In court papers, Magee charged that in March 2005, a Warwick, Rhode Island Petsmart sold a hamster infected with lymphocytic choriomeningitis virus, or LCMV, to a woman not named in the suit. The unnamed woman later died of a stroke and her liver was transplanted into Thomas Magee in April 2005. One month following transplantation, Thomas Magee died of LCMV. The suit states two other people who received transplants with organs from the unnamed woman died and a third became seriously ill. The suit also notes that medical authorities confirmed the hamster in question to be infected with LCMV.
LCM, is a rodent-borne viral infectious disease found in the saliva, urine, and feces of infected mice who carry and shed LCMV for the duration of their lives without showing any sign of illness. While hamsters, are not the natural carriers of the disease, they can become infected from wild mice at the breeder, pet store, or home environment. While humans are more likely to contract LCMV from house mice, infections from pet rodents have been reported. Person-to-person transmission is rare outside of transmission from an infected mother to fetus; however, recent investigations confirm organ transplantation as a means of transmission.
LCMV Can Be Fatal For Those Whose Immune System Has Been Compromised.
LCMV normally has little effect on healthy people but can be fatal for those whose immune system has been compromised, such as organ transplant recipients. For those, symptoms appear one-to-two weeks following exposure with the first phase lasting a week and consisting of fever, malaise, lack of appetite, muscle aches, headache, nausea, and vomiting. Other symptoms that appear less frequently include sore throat, cough, joint pain, chest pain, testicular pain, and parotid (salivary gland) pain. After a few days of recovery, the second phase occurs which consists of meningitis symptoms—fever, headache, and a stiff neck—or encephalitis symptoms—drowsiness, confusion, sensory disturbances, and/or motor abnormalities, such as paralysis. LCMV can cause acute hydrocephalus, which is increased fluid on the brain and usually requires surgical shunting. In rare instances, infection results in myelitis—spinal cord inflammation—with muscle weakness, paralysis, or changes in body sensation. There has been some link

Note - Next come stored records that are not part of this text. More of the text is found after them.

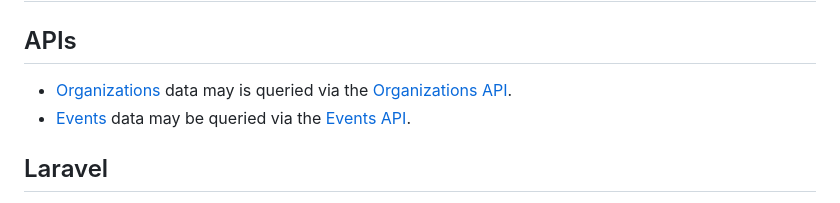
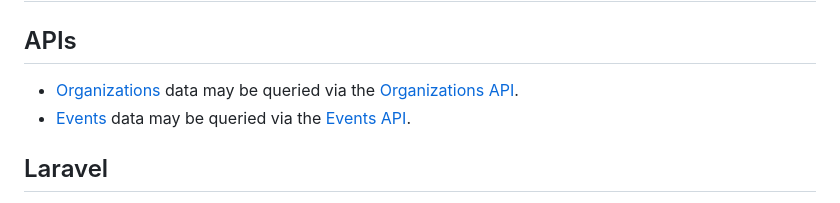
Before and after one commit to hackgvl/hackgreenville-com, a Markdown page: README.md, the part around the change. Rendered like a GitHub page.

Commit message:
Fix typo in README and bad internal link in CONTRIBITING.md

```diff
--- a/README.md
+++ b/README.md
@@ -26,7 +26,7 @@ See the [CONTRIBUTING.md](CONTRIBUTING.md) for the various options for running a
 
 ## APIs
 
-* [Organizations](https://hackgreenville.com/orgs) data may is queried via the [Organizations API](https://github.com/hackgvl/hackgreenville-com/blob/develop/ORGS_API.md).
+* [Organizations](https://hackgreenville.com/orgs) data may be queried via the [Organizations API](https://github.com/hackgvl/hackgreenville-com/blob/develop/ORGS_API.md).
 * [Events](https://hackgreenville.com/events) data may be queried via the [Events API](https://github.com/hackgvl/hackgreenville-com/blob/develop/EVENTS_API.md).
 
 ## Laravel
```
Also changed, not shown: 1 other file.
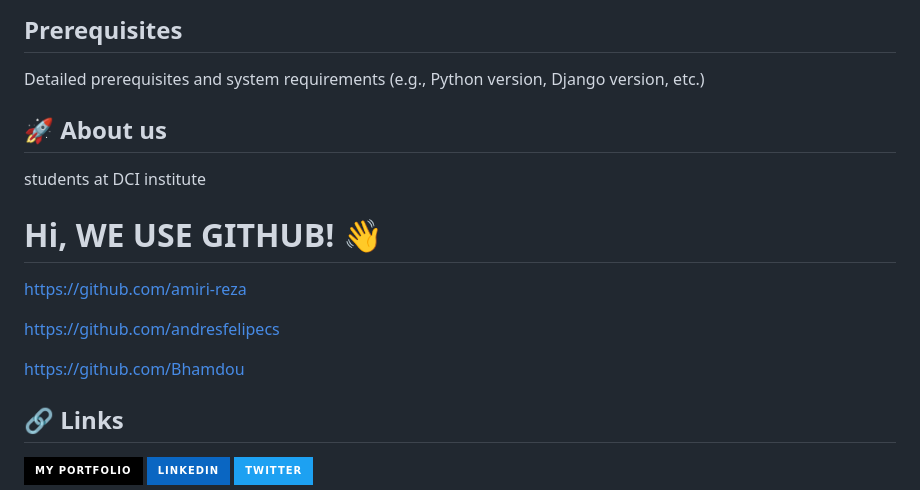
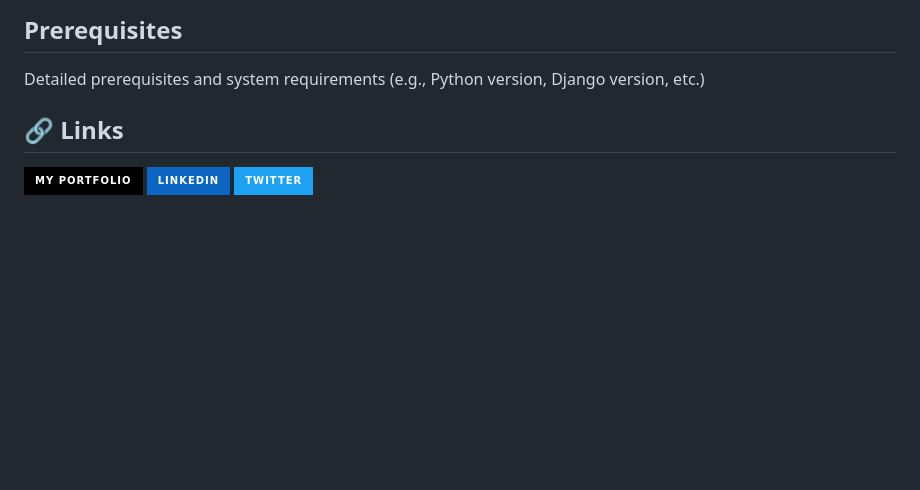
Before and after one commit to amiri-reza/FinalProject, a Markdown page: README.md, the part around one of its changes. Rendered like a GitHub page; badges without logos; blank space fills up the shorter version.

```diff
--- a/README.md
+++ b/README.md
@@ -93,17 +93,8 @@ Our web application’s interface was developed using HTML, CSS, and JavaScript,
 ## Prerequisites
 
 Detailed prerequisites and system requirements (e.g., Python version, Django version, etc.)
-## 🚀 About us
-students at DCI institute
 
 
-# Hi, WE USE GITHUB! 👋
-
-https://github.com/amiri-reza
-
-https://github.com/andresfelipecs
-
-https://github.com/Bhamdou
 
 ## 🔗 Links
 [![portfolio](https://img.shields.io/badge/my_portfolio-000?style=for-the-badge&logo=ko-fi&logoColor=white)](https://katherineoelsner.com/)
```
Also changed, not shown: other parts of README.md (+2 -2 lines).
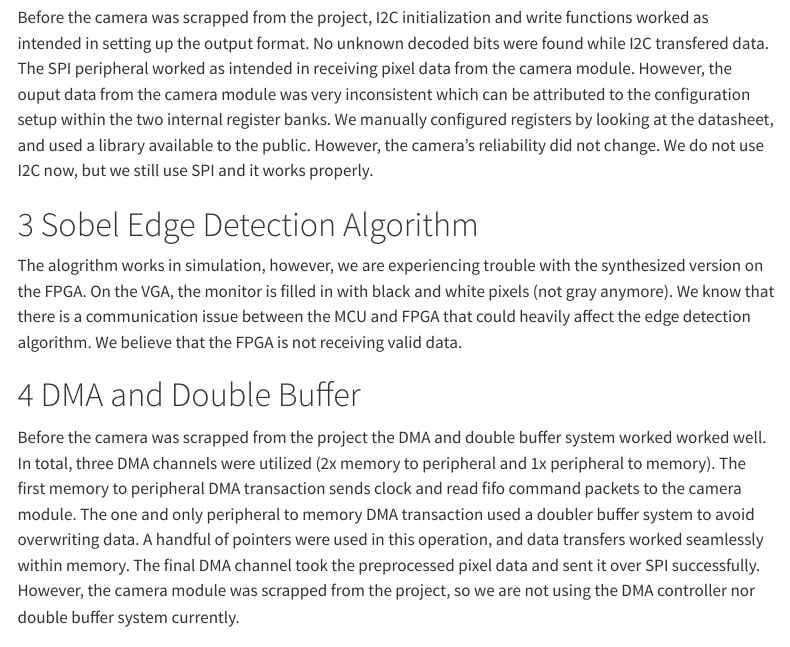
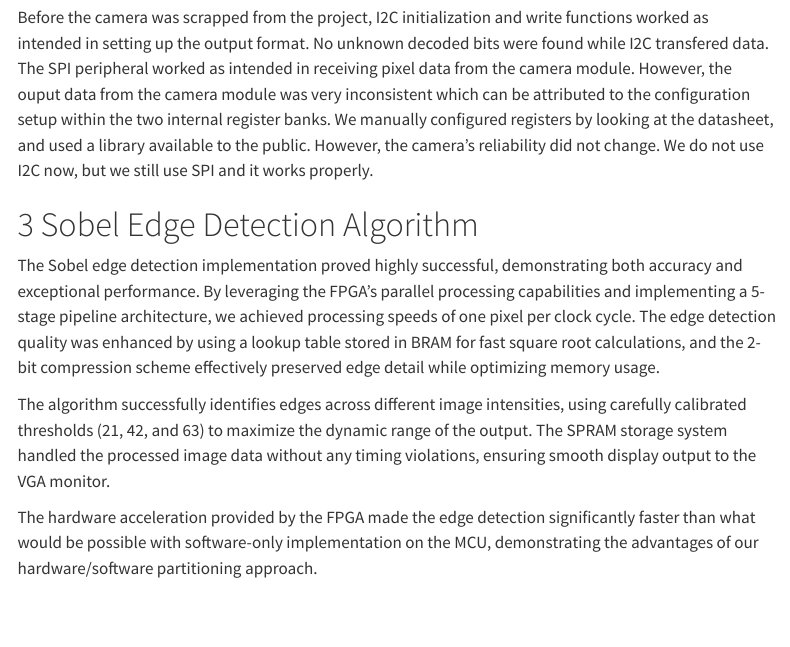
Before and after one commit to AnonymousVikram/e155-project, a Quarto document (docs/results.qmd): the page in a window 1100 px wide, from 400 px down. Rendered offline with R 4.5, knitr and Pandoc in place of Quarto, with nearby package versions; menus at the side of the page are left out.

Commit message:
changed results for edge detection

```diff
--- a/docs/results.qmd
+++ b/docs/results.qmd
@@ -12,7 +12,11 @@ The VGA works as intended where there is 2-bit resolution for each color. Theore
 Before the camera was scrapped from the project, I2C initialization and write functions worked as intended in setting up the output format. No unknown decoded bits were found while I2C transfered data. The SPI peripheral worked as intended in receiving pixel data from the camera module. However, the ouput data from the camera module was very inconsistent which can be attributed to the configuration setup within the two internal register banks. We manually configured registers by looking at the datasheet, and used a library available to the public. However, the camera's reliability did not change. We do not use I2C now, but we still use SPI and it works properly.
 
 # 3 Sobel Edge Detection Algorithm
-The alogrithm works in simulation, however, we are experiencing trouble with the synthesized version on the FPGA. On the VGA, the monitor is filled in with black and white pixels (not gray anymore). We know that there is a communication issue between the MCU and FPGA that could heavily affect the edge detection algorithm. We believe that the FPGA is not receiving valid data.
+The Sobel edge detection implementation proved highly successful, demonstrating both accuracy and exceptional performance. By leveraging the FPGA's parallel processing capabilities and implementing a 5-stage pipeline architecture, we achieved processing speeds of one pixel per clock cycle. The edge detection quality was enhanced by using a lookup table stored in BRAM for fast square root calculations, and the 2-bit compression scheme effectively preserved edge detail while optimizing memory usage.
+
+The algorithm successfully identifies edges across different image intensities, using carefully calibrated thresholds (21, 42, and 63) to maximize the dynamic range of the output. The SPRAM storage system handled the processed image data without any timing violations, ensuring smooth display output to the VGA monitor.
+
+The hardware acceleration provided by the FPGA made the edge detection significantly faster than what would be possible with software-only implementation on the MCU, demonstrating the advantages of our hardware/software partitioning approach.
 
 # 4 DMA and Double Buffer
 Before the camera was scrapped from the project the DMA and double buffer system worked worked well. In total, three DMA channels were utilized (2x memory to peripheral and 1x peripheral to memory). The first memory to peripheral DMA transaction sends clock and read fifo command packets to the camera module. The one and only peripheral to memory DMA transaction used a doubler buffer system to avoid overwriting data. A handful of pointers were used in this operation, and data transfers worked seamlessly within memory. The final DMA channel took the preprocessed pixel data and sent it over SPI successfully. However, the camera module was scrapped from the project, so we are not using the DMA controller nor double buffer system currently.
```
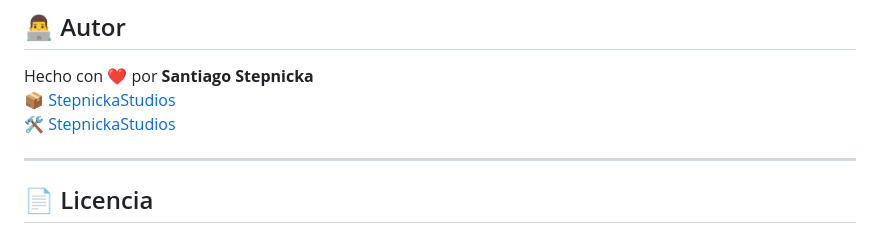
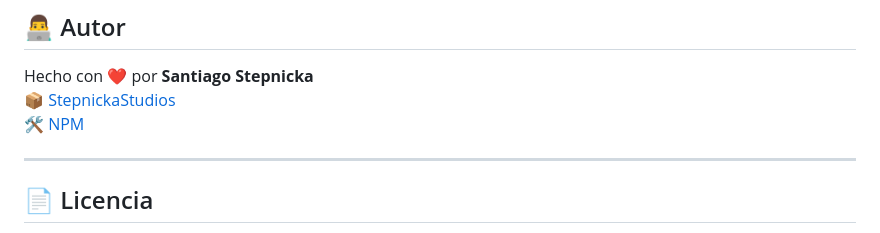
Before and after one commit to StepnickaStudios/StepLauncher-Core, a Markdown page: README.md, the part around the change. Drawn GitHub-style.

```diff
--- a/README.md
+++ b/README.md
@@ -530,7 +530,7 @@ module.exports = { downloadMinecraft, uninstallVersion ,launchMinecraft, version
 
 Hecho con ❤️ por **Santiago Stepnicka**
 📦 [StepnickaStudios](https://github.com/StepnickaStudios)
-🛠️ [StepnickaStudios](https://www.npmjs.com/~stepnickastudio)
+🛠️ [NPM](https://www.npmjs.com/~stepnickastudio)
 
 ---
 
```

between the virus and myocarditis—heart muscle inflammation.
Recently, a 15-year-old boy’s parents donated their son’s organs following his death from bacterial meningitis. His organs were deemed healthy for transplantation, but instead of having died from bacterial meningitis, the family learned the boy died of a rare lymphoma, a diagnosis in which his organs would not have been transplanted. Two patients who received the boy’s organs died of the same rare lymphoma and two other’s are undergoing chemotherapy. In those cases when lymphoma-diseased organs have been transmitted, the results have been devastating.